[Start of Attachment]

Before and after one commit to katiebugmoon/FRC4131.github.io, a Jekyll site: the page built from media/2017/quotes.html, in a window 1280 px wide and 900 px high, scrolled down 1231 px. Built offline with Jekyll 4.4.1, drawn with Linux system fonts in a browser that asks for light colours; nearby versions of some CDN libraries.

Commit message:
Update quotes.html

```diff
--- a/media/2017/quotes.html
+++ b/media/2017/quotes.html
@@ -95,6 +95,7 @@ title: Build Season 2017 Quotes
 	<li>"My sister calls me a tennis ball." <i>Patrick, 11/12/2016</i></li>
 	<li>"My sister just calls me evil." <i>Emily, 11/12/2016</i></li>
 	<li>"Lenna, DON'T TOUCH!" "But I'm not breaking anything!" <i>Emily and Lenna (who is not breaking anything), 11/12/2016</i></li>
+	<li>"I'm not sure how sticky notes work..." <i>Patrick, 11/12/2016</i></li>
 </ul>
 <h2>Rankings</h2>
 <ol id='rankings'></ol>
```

[End of Attachment]
[Start of Attachment]

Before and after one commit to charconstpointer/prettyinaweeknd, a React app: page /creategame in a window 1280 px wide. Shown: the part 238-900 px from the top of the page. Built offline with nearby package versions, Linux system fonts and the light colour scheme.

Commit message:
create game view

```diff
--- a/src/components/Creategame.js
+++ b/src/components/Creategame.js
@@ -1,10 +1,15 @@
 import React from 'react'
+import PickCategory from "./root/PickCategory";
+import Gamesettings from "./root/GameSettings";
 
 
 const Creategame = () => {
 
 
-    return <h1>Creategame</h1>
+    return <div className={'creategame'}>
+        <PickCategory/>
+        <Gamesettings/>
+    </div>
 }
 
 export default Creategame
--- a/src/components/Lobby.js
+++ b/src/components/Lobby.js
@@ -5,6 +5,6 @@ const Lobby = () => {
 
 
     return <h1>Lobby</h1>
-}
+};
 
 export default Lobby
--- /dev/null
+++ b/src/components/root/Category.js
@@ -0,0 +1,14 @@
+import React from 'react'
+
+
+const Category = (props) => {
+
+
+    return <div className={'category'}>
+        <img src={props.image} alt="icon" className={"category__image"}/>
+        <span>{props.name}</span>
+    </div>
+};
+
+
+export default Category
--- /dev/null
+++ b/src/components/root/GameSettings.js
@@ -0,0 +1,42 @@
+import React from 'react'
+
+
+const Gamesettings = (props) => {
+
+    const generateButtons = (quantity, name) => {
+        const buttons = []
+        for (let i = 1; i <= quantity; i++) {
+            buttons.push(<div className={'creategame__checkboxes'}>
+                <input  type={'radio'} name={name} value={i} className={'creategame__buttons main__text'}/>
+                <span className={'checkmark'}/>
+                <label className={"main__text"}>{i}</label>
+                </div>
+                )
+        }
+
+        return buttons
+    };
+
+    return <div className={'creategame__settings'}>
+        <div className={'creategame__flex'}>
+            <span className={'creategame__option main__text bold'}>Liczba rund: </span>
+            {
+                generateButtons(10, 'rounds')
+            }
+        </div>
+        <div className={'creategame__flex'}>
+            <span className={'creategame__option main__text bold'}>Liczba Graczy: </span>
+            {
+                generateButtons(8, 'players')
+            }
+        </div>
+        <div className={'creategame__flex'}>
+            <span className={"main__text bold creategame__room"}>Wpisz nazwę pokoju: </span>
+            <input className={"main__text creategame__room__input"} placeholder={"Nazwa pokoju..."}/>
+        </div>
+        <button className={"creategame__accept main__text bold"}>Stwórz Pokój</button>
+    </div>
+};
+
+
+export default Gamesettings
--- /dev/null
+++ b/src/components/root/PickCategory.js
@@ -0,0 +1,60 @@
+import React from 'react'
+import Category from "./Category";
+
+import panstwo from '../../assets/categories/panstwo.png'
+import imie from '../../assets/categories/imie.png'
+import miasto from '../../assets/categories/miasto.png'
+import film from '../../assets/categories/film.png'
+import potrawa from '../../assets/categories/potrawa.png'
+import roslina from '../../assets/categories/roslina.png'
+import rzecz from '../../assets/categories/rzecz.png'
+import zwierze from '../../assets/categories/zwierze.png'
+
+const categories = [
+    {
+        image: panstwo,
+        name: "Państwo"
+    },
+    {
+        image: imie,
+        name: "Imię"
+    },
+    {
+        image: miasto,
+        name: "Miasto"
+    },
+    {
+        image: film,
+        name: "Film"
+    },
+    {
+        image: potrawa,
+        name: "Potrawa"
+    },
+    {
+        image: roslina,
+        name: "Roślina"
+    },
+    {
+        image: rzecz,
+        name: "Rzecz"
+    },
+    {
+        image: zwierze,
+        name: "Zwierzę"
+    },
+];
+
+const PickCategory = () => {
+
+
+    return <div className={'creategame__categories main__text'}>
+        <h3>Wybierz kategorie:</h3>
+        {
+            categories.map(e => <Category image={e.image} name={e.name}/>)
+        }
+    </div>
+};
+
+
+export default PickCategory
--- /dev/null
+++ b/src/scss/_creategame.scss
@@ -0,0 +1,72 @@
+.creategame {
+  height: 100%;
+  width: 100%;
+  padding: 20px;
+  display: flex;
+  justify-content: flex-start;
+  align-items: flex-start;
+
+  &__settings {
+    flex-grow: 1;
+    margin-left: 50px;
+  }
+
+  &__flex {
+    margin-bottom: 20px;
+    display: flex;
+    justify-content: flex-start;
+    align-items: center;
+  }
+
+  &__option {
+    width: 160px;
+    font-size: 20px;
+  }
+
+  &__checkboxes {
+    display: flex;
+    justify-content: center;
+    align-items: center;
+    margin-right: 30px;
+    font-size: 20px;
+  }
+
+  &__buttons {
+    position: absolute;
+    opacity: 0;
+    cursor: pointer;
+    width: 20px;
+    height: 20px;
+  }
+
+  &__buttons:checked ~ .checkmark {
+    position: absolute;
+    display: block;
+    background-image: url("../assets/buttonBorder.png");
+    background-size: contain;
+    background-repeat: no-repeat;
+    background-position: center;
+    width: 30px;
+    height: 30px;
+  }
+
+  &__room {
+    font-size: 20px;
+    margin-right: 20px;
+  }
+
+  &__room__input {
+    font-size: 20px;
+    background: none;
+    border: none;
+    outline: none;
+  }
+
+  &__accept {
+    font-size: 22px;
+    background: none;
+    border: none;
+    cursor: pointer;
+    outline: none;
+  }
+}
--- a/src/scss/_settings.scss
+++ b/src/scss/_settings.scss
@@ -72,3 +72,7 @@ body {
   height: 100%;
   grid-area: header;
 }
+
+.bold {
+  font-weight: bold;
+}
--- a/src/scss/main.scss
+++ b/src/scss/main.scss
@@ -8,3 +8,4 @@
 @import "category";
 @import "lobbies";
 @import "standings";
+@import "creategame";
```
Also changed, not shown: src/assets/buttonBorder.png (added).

[End of Attachment]

- _What needs to be done_
Lines of the listing above that include the string "export" should each be copied.

- _Completed task_
 export default Creategame
 export default Lobby
+export default Category
+export default Gamesettings
+export default PickCategory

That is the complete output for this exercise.